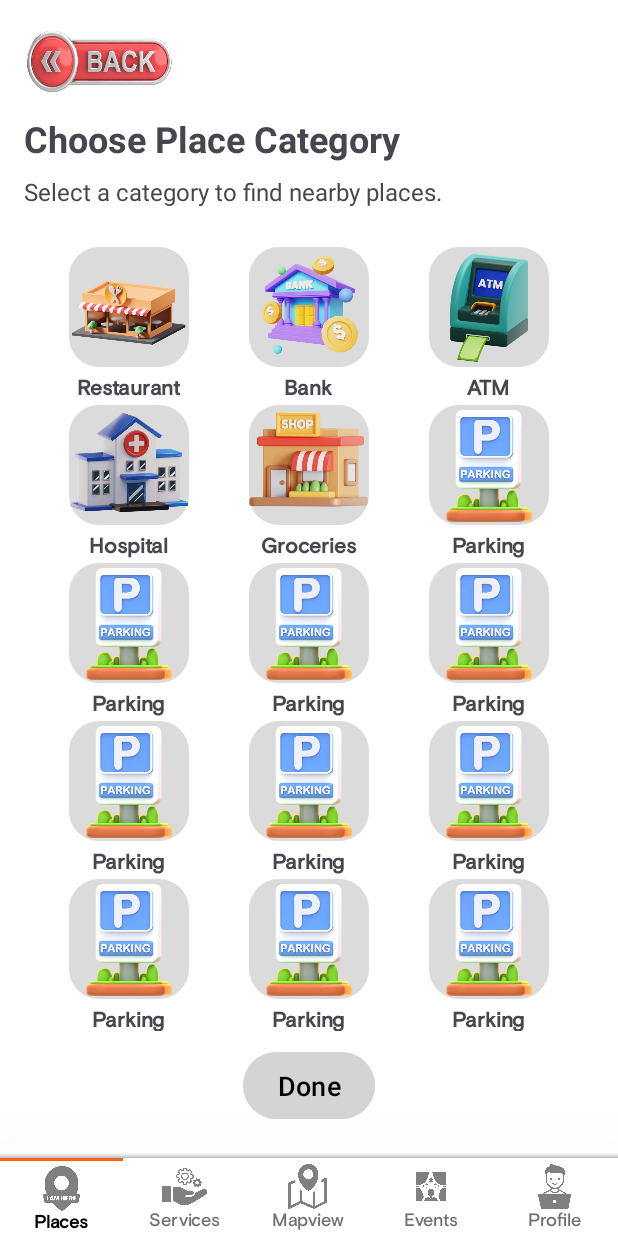
After one commit to BhaskarAcharjee/NearbyLocator, an Android app: the ChoosePlaceFragment screen opened through its navigation route, on a phone screen of 412 x 824 dp. The commit adds this screen. Run offline under Robolectric (Android 15) with nearby library versions, the phone set to English and light mode, and no system bars; our stand-ins replace navigation-ui; Roboto replaces fonts that are not available here.

Commit message:
Add Choose Place Category Layout

```diff
--- /dev/null
+++ b/app/src/main/java/com/example/nearbylocator/fragments/ChoosePlaceFragment.kt
@@ -0,0 +1,30 @@
+package com.example.nearbylocator.fragments
+
+import android.os.Bundle
+import androidx.appcompat.widget.Toolbar
+import androidx.fragment.app.Fragment
+import android.view.LayoutInflater
+import android.view.View
+import android.view.ViewGroup
+import androidx.appcompat.app.AppCompatActivity
+import androidx.appcompat.widget.SearchView
+import com.example.nearbylocator.databinding.FragmentChoosePlaceBinding
+
+class ChoosePlaceFragment : Fragment() {
+
+    private lateinit var binding: FragmentChoosePlaceBinding
+
+    override fun onCreateView(
+        inflater: LayoutInflater, container: ViewGroup?,
+        savedInstanceState: Bundle?
+    ): View {
+        binding = FragmentChoosePlaceBinding.inflate(inflater, container, false)
+        return binding.root
+    }
+
+    override fun onViewCreated(view: View, savedInstanceState: Bundle?) {
+        super.onViewCreated(view, savedInstanceState)
+
+
+    }
+}
--- a/app/src/main/java/com/example/nearbylocator/fragments/HomeFragment.kt
+++ b/app/src/main/java/com/example/nearbylocator/fragments/HomeFragment.kt
@@ -54,6 +54,7 @@ class HomeFragment : Fragment() {
         setupTextSwitcher() // Set up the text switcher for hints
         setupProfileIconNavigation() // Set up profile icon click event
         setupQuickCategoryNavigation()
+        setupChoosePlaceCategory()
     }
 
     // Setting up ViewPager2 for image slider with transformer
@@ -252,6 +253,19 @@ class HomeFragment : Fragment() {
         }
     }
 
+    private fun setupChoosePlaceCategory() {
+        val quickPlaceCategoryLayout = binding.quickPlaceCategory
+        val placeIcon =
+            quickPlaceCategoryLayout.placeIcon // Access the profile icon from the included layout (layout_header)
+
+        // Set up click listener for profile icon
+        placeIcon.setOnClickListener {
+            // Navigate to ProfileFragment
+            val navController = findNavController()
+            navController.navigate(R.id.action_homeFragment_to_choosePlaceFragment)
+        }
+    }
+
     // Pause the image auto-slide when the fragment is paused
     override fun onPause() {
         super.onPause()
--- /dev/null
+++ b/app/src/main/res/layout/fragment_choose_place.xml
@@ -0,0 +1,463 @@
+<?xml version="1.0" encoding="utf-8"?>
+<RelativeLayout xmlns:android="http://schemas.android.com/apk/res/android"
+    xmlns:tools="http://schemas.android.com/tools"
+    android:id="@+id/chooseQuickPlaceCategoryLayout"
+    android:layout_width="match_parent"
+    android:layout_height="match_parent"
+    tools:context=".fragments.ChoosePlaceFragment"
+    android:padding="16dp">
+
+    <!-- Back Button -->
+    <ImageButton
+        android:id="@+id/backButton"
+        android:layout_width="100dp"
+        android:layout_height="50dp"
+        android:layout_alignParentStart="true"
+        android:layout_marginBottom="10dp"
+        android:background="@drawable/back_icon"
+        android:contentDescription="Back" />
+
+    <!-- Heading -->
+    <TextView
+        android:id="@+id/heading"
+        android:layout_width="wrap_content"
+        android:layout_height="wrap_content"
+        android:layout_below="@id/backButton"
+        android:layout_marginBottom="8dp"
+        android:text="Choose Place Category"
+        android:textSize="24sp"
+        android:textStyle="bold" />
+
+    <!-- Short Description -->
+    <TextView
+        android:id="@+id/shortDescription"
+        android:layout_width="wrap_content"
+        android:layout_height="wrap_content"
+        android:layout_below="@id/heading"
+        android:layout_marginBottom="16dp"
+        android:text="Select a category to find nearby places."
+        android:textSize="16sp" />
+
+    <!-- Vertical ScrollView containing the GridLayout -->
+    <ScrollView
+        android:id="@+id/categoryScrollView"
+        android:layout_width="match_parent"
+        android:layout_height="0dp"
+        android:layout_above="@+id/doneButton"
+        android:layout_below="@id/shortDescription"
+        android:scrollbars="none"
+        android:layout_weight="1">
+
+        <GridLayout
+            android:layout_width="match_parent"
+            android:layout_height="wrap_content"
+            android:columnCount="3"
+            android:padding="10dp"
+            android:rowCount="4">
+
+            <!-- Restaurant Category -->
+            <LinearLayout
+                android:layout_width="0dp"
+                android:layout_height="wrap_content"
+                android:layout_columnWeight="1"
+                android:gravity="center"
+                android:orientation="vertical">
+
+                <ImageView
+                    android:layout_width="80dp"
+                    android:layout_height="80dp"
+                    android:background="@drawable/rounded_corner"
+                    android:src="@drawable/resturant_icon" />
+
+                <TextView
+                    android:layout_width="wrap_content"
+                    android:layout_height="wrap_content"
+                    android:layout_gravity="center"
+                    android:fontFamily="@font/swiggy_font_medium"
+                    android:paddingTop="5dp"
+                    android:text="Restaurant"
+                    android:textStyle="bold" />
+            </LinearLayout>
+
+            <!-- Bank Category -->
+            <LinearLayout
+                android:layout_width="0dp"
+                android:layout_height="wrap_content"
+                android:layout_columnWeight="1"
+                android:gravity="center"
+                android:orientation="vertical">
+
+                <ImageView
+                    android:layout_width="80dp"
+                    android:layout_height="80dp"
+                    android:background="@drawable/rounded_corner"
+                    android:src="@drawable/bank_icon" />
+
+                <TextView
+                    android:layout_width="wrap_content"
+                    android:layout_height="wrap_content"
+                    android:layout_gravity="center"
+                    android:fontFamily="@font/swiggy_font_medium"
+                    android:paddingTop="5dp"
+                    android:text="Bank"
+                    android:textStyle="bold" />
+            </LinearLayout>
+
+            <!-- ATM Category -->
+            <LinearLayout
+                android:layout_width="0dp"
+                android:layout_height="wrap_content"
+                android:layout_columnWeight="1"
+                android:gravity="center"
+                android:orientation="vertical">
+
+                <ImageView
+                    android:layout_width="80dp"
+                    android:layout_height="80dp"
+                    android:background="@drawable/rounded_corner"
+                    android:src="@drawable/atm_icon" />
+
+                <TextView
+                    android:layout_width="wrap_content"
+                    android:layout_height="wrap_content"
+                    android:layout_gravity="center"
+                    android:fontFamily="@font/swiggy_font_medium"
+                    android:paddingTop="5dp"
+                    android:text="ATM"
+                    android:textStyle="bold" />
+            </LinearLayout>
+
+            <!-- Hospital Category -->
+            <LinearLayout
+                android:layout_width="0dp"
+                android:layout_height="wrap_content"
+                android:layout_columnWeight="1"
+                android:gravity="center"
+                android:orientation="vertical">
+
+                <ImageView
+                    android:layout_width="80dp"
+                    android:layout_height="80dp"
+                    android:background="@drawable/rounded_corner"
+                    android:src="@drawable/hospital_icon" />
+
+                <TextView
+                    android:layout_width="wrap_content"
+                    android:layout_height="wrap_content"
+                    android:layout_gravity="center"
+                    android:fontFamily="@font/swiggy_font_medium"
+                    android:paddingTop="5dp"
+                    android:text="Hospital"
+                    android:textStyle="bold" />
+            </LinearLayout>
+
+            <!-- Groceries Category -->
+            <LinearLayout
+                android:layout_width="0dp"
+                android:layout_height="wrap_content"
+                android:layout_columnWeight="1"
+                android:gravity="center"
+                android:orientation="vertical">
+
+                <ImageView
+                    android:layout_width="80dp"
+                    android:layout_height="80dp"
+                    android:background="@drawable/rounded_corner"
+                    android:src="@drawable/groceries_icon" />
+
+                <TextView
+                    android:layout_width="wrap_content"
+                    android:layout_height="wrap_content"
+                    android:layout_gravity="center"
+                    android:fontFamily="@font/swiggy_font_medium"
+                    android:paddingTop="5dp"
+                    android:text="Groceries"
+                    android:textStyle="bold" />
+            </LinearLayout>
+
+            <!-- Parking Category -->
+            <LinearLayout
+                android:layout_width="0dp"
+                android:layout_height="wrap_content"
+                android:layout_columnWeight="1"
+                android:gravity="center"
+                android:orientation="vertical">
+
+                <ImageView
+                    android:layout_width="80dp"
+                    android:layout_height="80dp"
+                    android:background="@drawable/rounded_corner"
+                    android:src="@drawable/parking_icon" />
+
+                <TextView
+                    android:layout_width="wrap_content"
+                    android:layout_height="wrap_content"
+                    android:layout_gravity="center"
+                    android:fontFamily="@font/swiggy_font_medium"
+                    android:paddingTop="5dp"
+                    android:text="Parking"
+                    android:textStyle="bold" />
+            </LinearLayout>
+
+            <!-- Additional Categories can be added here -->
+            <!-- Parking Category -->
+            <LinearLayout
+                android:layout_width="0dp"
+                android:layout_height="wrap_content"
+                android:layout_columnWeight="1"
+                android:gravity="center"
+                android:orientation="vertical">
+
+                <ImageView
+                    android:layout_width="80dp"
+                    android:layout_height="80dp"
+                    android:background="@drawable/rounded_corner"
+                    android:src="@drawable/parking_icon" />
+
+                <TextView
+                    android:layout_width="wrap_content"
+                    android:layout_height="wrap_content"
+                    android:layout_gravity="center"
+                    android:fontFamily="@font/swiggy_font_medium"
+                    android:paddingTop="5dp"
+                    android:text="Parking"
+                    android:textStyle="bold" />
+            </LinearLayout>
+
+            <!-- Parking Category -->
+            <LinearLayout
+                android:layout_width="0dp"
+                android:layout_height="wrap_content"
+                android:layout_columnWeight="1"
+                android:gravity="center"
+                android:orientation="vertical">
+
+                <ImageView
+                    android:layout_width="80dp"
+                    android:layout_height="80dp"
+                    android:background="@drawable/rounded_corner"
+                    android:src="@drawable/parking_icon" />
+
+                <TextView
+                    android:layout_width="wrap_content"
+                    android:layout_height="wrap_content"
+                    android:layout_gravity="center"
+                    android:fontFamily="@font/swiggy_font_medium"
+                    android:paddingTop="5dp"
+                    android:text="Parking"
+                    android:textStyle="bold" />
+            </LinearLayout>
+
+            <!-- Parking Category -->
+            <LinearLayout
+                android:layout_width="0dp"
+                android:layout_height="wrap_content"
+                android:layout_columnWeight="1"
+                android:gravity="center"
+                android:orientation="vertical">
+
+                <ImageView
+                    android:layout_width="80dp"
+                    android:layout_height="80dp"
+                    android:background="@drawable/rounded_corner"
+                    android:src="@drawable/parking_icon" />
+
+                <TextView
+                    android:layout_width="wrap_content"
+                    android:layout_height="wrap_content"
+                    android:layout_gravity="center"
+                    android:fontFamily="@font/swiggy_font_medium"
+                    android:paddingTop="5dp"
+                    android:text="Parking"
+                    android:textStyle="bold" />
+            </LinearLayout>
+
+            <!-- Parking Category -->
+            <LinearLayout
+                android:layout_width="0dp"
+                android:layout_height="wrap_content"
+                android:layout_columnWeight="1"
+                android:gravity="center"
+                android:orientation="vertical">
+
+                <ImageView
+                    android:layout_width="80dp"
+                    android:layout_height="80dp"
+                    android:background="@drawable/rounded_corner"
+                    android:src="@drawable/parking_icon" />
+
+                <TextView
+                    android:layout_width="wrap_content"
+                    android:layout_height="wrap_content"
+                    android:layout_gravity="center"
+                    android:fontFamily="@font/swiggy_font_medium"
+                    android:paddingTop="5dp"
+                    android:text="Parking"
+                    android:textStyle="bold" />
+            </LinearLayout>
+
+            <!-- Parking Category -->
+            <LinearLayout
+                android:layout_width="0dp"
+                android:layout_height="wrap_content"
+                android:layout_columnWeight="1"
+                android:gravity="center"
+                android:orientation="vertical">
+
+                <ImageView
+                    android:layout_width="80dp"
+                    android:layout_height="80dp"
+                    android:background="@drawable/rounded_corner"
+                    android:src="@drawable/parking_icon" />
+
+                <TextView
+                    android:layout_width="wrap_content"
+                    android:layout_height="wrap_content"
+                    android:layout_gravity="center"
+                    android:fontFamily="@font/swiggy_font_medium"
+                    android:paddingTop="5dp"
+                    android:text="Parking"
+                    android:textStyle="bold" />
+            </LinearLayout>
+
+            <!-- Parking Category -->
+            <LinearLayout
+                android:layout_width="0dp"
+                android:layout_height="wrap_content"
+                android:layout_columnWeight="1"
+                android:gravity="center"
+                android:orientation="vertical">
+
+                <ImageView
+                    android:layout_width="80dp"
+                    android:layout_height="80dp"
+                    android:background="@drawable/rounded_corner"
+                    android:src="@drawable/parking_icon" />
+
+                <TextView
+                    android:layout_width="wrap_content"
+                    android:layout_height="wrap_content"
+                    android:layout_gravity="center"
+                    android:fontFamily="@font/swiggy_font_medium"
+                    android:paddingTop="5dp"
+                    android:text="Parking"
+                    android:textStyle="bold" />
+            </LinearLayout>
+
+            <!-- Parking Category -->
+            <LinearLayout
+                android:layout_width="0dp"
+                android:layout_height="wrap_content"
+                android:layout_columnWeight="1"
+                android:gravity="center"
+                android:orientation="vertical">
+
+                <ImageView
+                    android:layout_width="80dp"
+                    android:layout_height="80dp"
+                    android:background="@drawable/rounded_corner"
+                    android:src="@drawable/parking_icon" />
+
+                <TextView
+                    android:layout_width="wrap_content"
+                    android:layout_height="wrap_content"
+                    android:layout_gravity="center"
+                    android:fontFamily="@font/swiggy_font_medium"
+                    android:paddingTop="5dp"
+                    android:text="Parking"
+                    android:textStyle="bold" />
+            </LinearLayout>
+
+            <!-- Parking Category -->
+            <LinearLayout
+                android:layout_width="0dp"
+                android:layout_height="wrap_content"
+                android:layout_columnWeight="1"
+                android:gravity="center"
+                android:orientation="vertical">
+
+                <ImageView
+                    android:layout_width="80dp"
+                    android:layout_height="80dp"
+                    android:background="@drawable/rounded_corner"
+                    android:src="@drawable/parking_icon" />
+
+                <TextView
+                    android:layout_width="wrap_content"
+                    android:layout_height="wrap_content"
+                    android:layout_gravity="center"
+                    android:fontFamily="@font/swiggy_font_medium"
+                    android:paddingTop="5dp"
+                    android:text="Parking"
+                    android:textStyle="bold" />
+            </LinearLayout>
+
+            <!-- Parking Category -->
+            <LinearLayout
+                android:layout_width="0dp"
+                android:layout_height="wrap_content"
+                android:layout_columnWeight="1"
+                android:gravity="center"
+                android:orientation="vertical">
+
+                <ImageView
+                    android:layout_width="80dp"
+                    android:layout_height="80dp"
+                    android:background="@drawable/rounded_corner"
+                    android:src="@drawable/parking_icon" />
+
+                <TextView
+                    android:layout_width="wrap_content"
+                    android:layout_height="wrap_content"
+                    android:layout_gravity="center"
+                    android:fontFamily="@font/swiggy_font_medium"
+                    android:paddingTop="5dp"
+                    android:text="Parking"
+                    android:textStyle="bold" />
+            </LinearLayout>
+
+            <!-- Parking Category -->
+            <LinearLayout
+                android:layout_width="0dp"
+                android:layout_height="wrap_content"
+                android:layout_columnWeight="1"
+                android:gravity="center"
+                android:orientation="vertical">
+
+                <ImageView
+                    android:layout_width="80dp"
+                    android:layout_height="80dp"
+                    android:background="@drawable/rounded_corner"
+                    android:src="@drawable/parking_icon" />
+
+                <TextView
+                    android:layout_width="wrap_content"
+                    android:layout_height="wrap_content"
+                    android:layout_gravity="center"
+                    android:fontFamily="@font/swiggy_font_medium"
+                    android:paddingTop="5dp"
+                    android:text="Parking"
+                    android:textStyle="bold" />
+            </LinearLayout>
+
+
+        </GridLayout>
+    </ScrollView>
+
+    <!-- Done Button -->
+    <Button
+        android:id="@+id/doneButton"
+        android:layout_width="wrap_content"
+        android:layout_height="wrap_content"
+        android:layout_alignParentBottom="true"
+        android:layout_centerHorizontal="true"
+        android:layout_marginTop="10dp"
+        android:layout_marginBottom="10dp"
+        android:backgroundTint="@color/light_grey"
+        android:drawablePadding="8dp"
+        android:padding="10dp"
+        android:text="Done"
+        android:textColor="@android:color/black"
+        android:textSize="18sp" />
+
+</RelativeLayout>
--- a/app/src/main/res/layout/layout_quick_place_category.xml
+++ b/app/src/main/res/layout/layout_quick_place_category.xml
@@ -18,6 +18,7 @@
 
             <!-- multiple categories -->
             <LinearLayout
+                android:id="@+id/placeIcon"
                 android:layout_width="wrap_content"
                 android:layout_height="wrap_content"
                 android:layout_marginEnd="10sp"
--- a/app/src/main/res/navigation/app_navigation.xml
+++ b/app/src/main/res/navigation/app_navigation.xml
@@ -23,6 +23,11 @@
         <action
             android:id="@+id/action_homeFragment_to_viewallFragment"
             app:destination="@id/viewallFragment"
+            app:popUpTo="@id/homeFragment"
+            app:popUpToInclusive="true" />
+        <action
+            android:id="@+id/action_homeFragment_to_choosePlaceFragment"
+            app:destination="@id/choosePlaceFragment"
             app:popUpTo="@id/homeFragment"
             app:popUpToInclusive="true" />
     </fragment>
@@ -59,4 +64,9 @@
         android:name="com.example.nearbylocator.fragments.ViewallFragment"
         android:label="fragment_viewall"
         tools:layout="@layout/fragment_viewall" />
+    <fragment
+        android:id="@+id/choosePlaceFragment"
+        android:name="com.example.nearbylocator.fragments.ChoosePlaceFragment"
+        android:label="fragment_choose_place"
+        tools:layout="@layout/fragment_choose_place" />
 </navigation>
```
Also changed, not shown: app/src/main/res/drawable/back_button_icon.webp (added), app/src/main/res/drawable/back_icon.png (added).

****************

◆ What to produce ◆
In the data above, how many lines hold the string "placeIcon"? Give the number by itself.

◆ Result for this task ◆
4